Still, in the early months of the uprising many religious minorities joined in the demand for change. But soon, the rebellion became suffused with fighters sympathetic to or affiliated with al-Qaeda. The most formidable fighters among the opposition today are cut from the same ideological cloth as the men who drove the planes into the World Trade Centre on 11 September 2001. This is why religious minorities, particularly members of Syria’s ancient Christian community, have fled the territories controlled by the rebels. From Homs alone, 80, 000 Christians were “cleansed” by militant rebel forces. Beheading, a phenomenon unknown in Syria, is now a common form of punishment in some rebel-controlled territories. Alcohol is banned. Women have been forced into the veil.
I mention none of this to draw attention away from the savagery of the Assad regime: only to emphasise that there is hardly a “good” side in this conflict.
By intervening now to inflict limited punishment on Assad because chemical weapons have been used, the U.S. is erecting a precedent which could be exploited in the future by the more unscrupulous factions of the opposition looking to provoke further interventions. The knowledge that the West will intervene when chemical weapons are used will create an incentive for their reintroduction by those who would benefit from such an intervention. This template will produce deadly temptations. As the novelist Amitav Ghosh, who has spent long years studying insurgencies in Asia, has written, in civil wars “the very prospect of intervention” often becomes a stimulus for the “escalation of violence” by the weaker side.
So what will the U.S. do when it is next confronted with videos of fresh massacres by chemical weapons? Can it refuse to live up to the precedent it is now establishing if, say, 10,000 Syrians were killed in another chemical attack after President Obama’s first “limited intervention” has concluded? Will the U.S. continue to wage “limited strikes” every time there is an outrage – or will it eventually seek to overthrow Assad?
To rid Syria of Assad’s dictatorship and prevent it from falling into the hands of jihadists, the U.S. will have to commit itself to Syria for at least a decade – fighting the jihadists, subduing Assad and his allies in Hezbollah, and protecting Israel and preserving Lebanon’s fragile peace. Is there any appetite for this?

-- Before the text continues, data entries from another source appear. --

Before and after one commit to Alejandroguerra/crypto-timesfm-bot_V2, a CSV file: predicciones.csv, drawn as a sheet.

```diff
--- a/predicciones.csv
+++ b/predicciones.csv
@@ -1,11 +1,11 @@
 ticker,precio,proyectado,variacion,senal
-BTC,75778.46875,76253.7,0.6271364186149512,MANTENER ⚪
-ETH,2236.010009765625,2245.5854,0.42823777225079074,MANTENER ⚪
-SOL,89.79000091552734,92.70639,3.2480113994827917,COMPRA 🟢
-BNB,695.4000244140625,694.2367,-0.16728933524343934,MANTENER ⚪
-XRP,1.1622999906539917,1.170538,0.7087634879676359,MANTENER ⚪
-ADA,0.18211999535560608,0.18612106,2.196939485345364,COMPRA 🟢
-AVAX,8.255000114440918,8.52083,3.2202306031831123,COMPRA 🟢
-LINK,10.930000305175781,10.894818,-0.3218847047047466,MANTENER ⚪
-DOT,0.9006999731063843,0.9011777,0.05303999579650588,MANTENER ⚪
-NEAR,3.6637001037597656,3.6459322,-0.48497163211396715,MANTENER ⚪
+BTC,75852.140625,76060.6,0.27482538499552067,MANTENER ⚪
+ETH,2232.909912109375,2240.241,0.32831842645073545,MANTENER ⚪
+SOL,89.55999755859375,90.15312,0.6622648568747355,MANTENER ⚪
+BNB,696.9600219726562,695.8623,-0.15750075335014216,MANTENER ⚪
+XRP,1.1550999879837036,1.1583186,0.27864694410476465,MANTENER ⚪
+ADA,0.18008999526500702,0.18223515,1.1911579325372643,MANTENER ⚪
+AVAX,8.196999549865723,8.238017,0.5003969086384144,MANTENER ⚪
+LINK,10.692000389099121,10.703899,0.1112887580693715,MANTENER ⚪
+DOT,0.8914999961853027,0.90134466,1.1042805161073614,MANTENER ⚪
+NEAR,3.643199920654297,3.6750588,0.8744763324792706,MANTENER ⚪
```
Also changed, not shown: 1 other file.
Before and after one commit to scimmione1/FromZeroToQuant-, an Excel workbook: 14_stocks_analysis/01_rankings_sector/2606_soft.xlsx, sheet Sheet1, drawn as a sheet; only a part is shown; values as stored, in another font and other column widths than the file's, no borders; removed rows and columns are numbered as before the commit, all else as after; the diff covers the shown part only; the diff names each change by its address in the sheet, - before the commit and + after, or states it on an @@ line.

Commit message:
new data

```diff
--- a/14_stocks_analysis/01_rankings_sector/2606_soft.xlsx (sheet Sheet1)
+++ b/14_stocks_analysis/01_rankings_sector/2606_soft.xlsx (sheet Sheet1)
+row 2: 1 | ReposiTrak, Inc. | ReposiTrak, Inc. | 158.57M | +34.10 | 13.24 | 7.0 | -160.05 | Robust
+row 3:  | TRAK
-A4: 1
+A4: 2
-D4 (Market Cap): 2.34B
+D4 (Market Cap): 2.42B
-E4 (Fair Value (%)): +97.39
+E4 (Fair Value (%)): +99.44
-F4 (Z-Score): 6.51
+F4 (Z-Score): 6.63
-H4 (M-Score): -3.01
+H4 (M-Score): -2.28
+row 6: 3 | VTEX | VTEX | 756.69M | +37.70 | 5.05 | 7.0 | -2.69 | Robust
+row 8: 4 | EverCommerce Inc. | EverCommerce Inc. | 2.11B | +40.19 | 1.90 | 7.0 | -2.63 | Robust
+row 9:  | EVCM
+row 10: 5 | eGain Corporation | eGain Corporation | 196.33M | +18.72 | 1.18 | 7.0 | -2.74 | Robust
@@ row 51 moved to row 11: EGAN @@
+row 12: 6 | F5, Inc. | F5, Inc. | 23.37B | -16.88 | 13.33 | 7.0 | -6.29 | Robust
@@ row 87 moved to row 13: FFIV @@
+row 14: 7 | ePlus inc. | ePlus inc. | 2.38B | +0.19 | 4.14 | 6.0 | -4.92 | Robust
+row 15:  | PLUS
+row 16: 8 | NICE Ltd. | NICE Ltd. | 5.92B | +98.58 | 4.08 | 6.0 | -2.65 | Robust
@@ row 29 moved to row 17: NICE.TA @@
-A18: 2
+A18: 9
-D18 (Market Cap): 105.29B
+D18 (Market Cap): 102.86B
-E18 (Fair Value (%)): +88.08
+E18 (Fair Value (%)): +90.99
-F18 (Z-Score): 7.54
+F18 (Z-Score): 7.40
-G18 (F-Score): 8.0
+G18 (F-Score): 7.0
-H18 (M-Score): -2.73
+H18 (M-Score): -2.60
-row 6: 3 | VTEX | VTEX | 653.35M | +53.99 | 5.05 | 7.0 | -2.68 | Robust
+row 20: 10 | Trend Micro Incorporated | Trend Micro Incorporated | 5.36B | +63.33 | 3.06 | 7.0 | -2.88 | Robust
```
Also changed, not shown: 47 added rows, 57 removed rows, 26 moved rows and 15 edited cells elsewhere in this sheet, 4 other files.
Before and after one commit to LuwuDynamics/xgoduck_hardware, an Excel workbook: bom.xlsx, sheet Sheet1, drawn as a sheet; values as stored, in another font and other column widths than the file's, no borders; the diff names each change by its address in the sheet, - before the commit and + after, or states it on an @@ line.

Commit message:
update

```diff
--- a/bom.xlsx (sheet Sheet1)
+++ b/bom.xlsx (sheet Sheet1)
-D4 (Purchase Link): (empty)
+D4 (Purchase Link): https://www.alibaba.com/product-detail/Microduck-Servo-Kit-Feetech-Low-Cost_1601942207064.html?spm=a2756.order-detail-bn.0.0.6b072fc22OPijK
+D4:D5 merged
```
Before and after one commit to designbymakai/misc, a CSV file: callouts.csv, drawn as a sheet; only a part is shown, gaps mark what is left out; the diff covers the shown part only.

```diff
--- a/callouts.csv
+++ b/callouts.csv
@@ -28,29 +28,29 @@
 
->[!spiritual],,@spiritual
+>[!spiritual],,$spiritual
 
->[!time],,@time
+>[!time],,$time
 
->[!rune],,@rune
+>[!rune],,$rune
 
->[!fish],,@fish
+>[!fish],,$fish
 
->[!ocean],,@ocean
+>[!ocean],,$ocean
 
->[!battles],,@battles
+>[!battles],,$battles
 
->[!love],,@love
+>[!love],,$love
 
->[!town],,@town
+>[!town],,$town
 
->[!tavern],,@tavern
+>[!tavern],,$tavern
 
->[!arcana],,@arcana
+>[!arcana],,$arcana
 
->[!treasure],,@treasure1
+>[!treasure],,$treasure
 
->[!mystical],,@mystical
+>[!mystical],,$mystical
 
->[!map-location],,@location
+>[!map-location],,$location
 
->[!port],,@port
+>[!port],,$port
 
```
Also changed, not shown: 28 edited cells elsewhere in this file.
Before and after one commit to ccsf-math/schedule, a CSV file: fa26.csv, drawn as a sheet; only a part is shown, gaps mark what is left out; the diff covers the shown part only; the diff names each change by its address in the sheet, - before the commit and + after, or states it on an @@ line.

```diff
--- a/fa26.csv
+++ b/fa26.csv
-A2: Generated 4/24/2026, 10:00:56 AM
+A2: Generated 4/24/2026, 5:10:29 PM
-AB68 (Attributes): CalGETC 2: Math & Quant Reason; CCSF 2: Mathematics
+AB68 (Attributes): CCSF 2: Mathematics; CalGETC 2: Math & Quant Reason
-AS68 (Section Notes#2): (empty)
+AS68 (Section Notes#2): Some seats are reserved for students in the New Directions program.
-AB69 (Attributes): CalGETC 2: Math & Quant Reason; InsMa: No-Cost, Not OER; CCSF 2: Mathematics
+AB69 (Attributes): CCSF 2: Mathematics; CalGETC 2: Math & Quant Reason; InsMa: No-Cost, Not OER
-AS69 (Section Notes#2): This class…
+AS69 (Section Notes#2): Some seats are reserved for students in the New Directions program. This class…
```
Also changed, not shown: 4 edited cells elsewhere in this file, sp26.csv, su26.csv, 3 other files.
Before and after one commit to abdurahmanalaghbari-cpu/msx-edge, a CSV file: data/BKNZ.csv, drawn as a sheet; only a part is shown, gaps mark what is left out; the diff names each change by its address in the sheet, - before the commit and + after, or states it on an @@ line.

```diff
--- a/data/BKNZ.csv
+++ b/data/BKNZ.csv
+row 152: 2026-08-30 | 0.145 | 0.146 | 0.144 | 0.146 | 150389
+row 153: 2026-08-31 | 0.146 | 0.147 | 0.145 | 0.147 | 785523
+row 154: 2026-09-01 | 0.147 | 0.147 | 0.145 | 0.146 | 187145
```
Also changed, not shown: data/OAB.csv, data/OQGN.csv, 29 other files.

Intervening in Syria will perhaps pacify President Obama’s conscience. But in Syria, there’s every chance that it will escalate the conflict. Ultimately, limited engagement, by tantalizing the losing side in the Syrian civil war with a brief punitive entry on its behalf, will only hasten the creation of conditions that will eventually suck the U.S. back into the conflict.
Kapil Komireddi is a journalist based in London.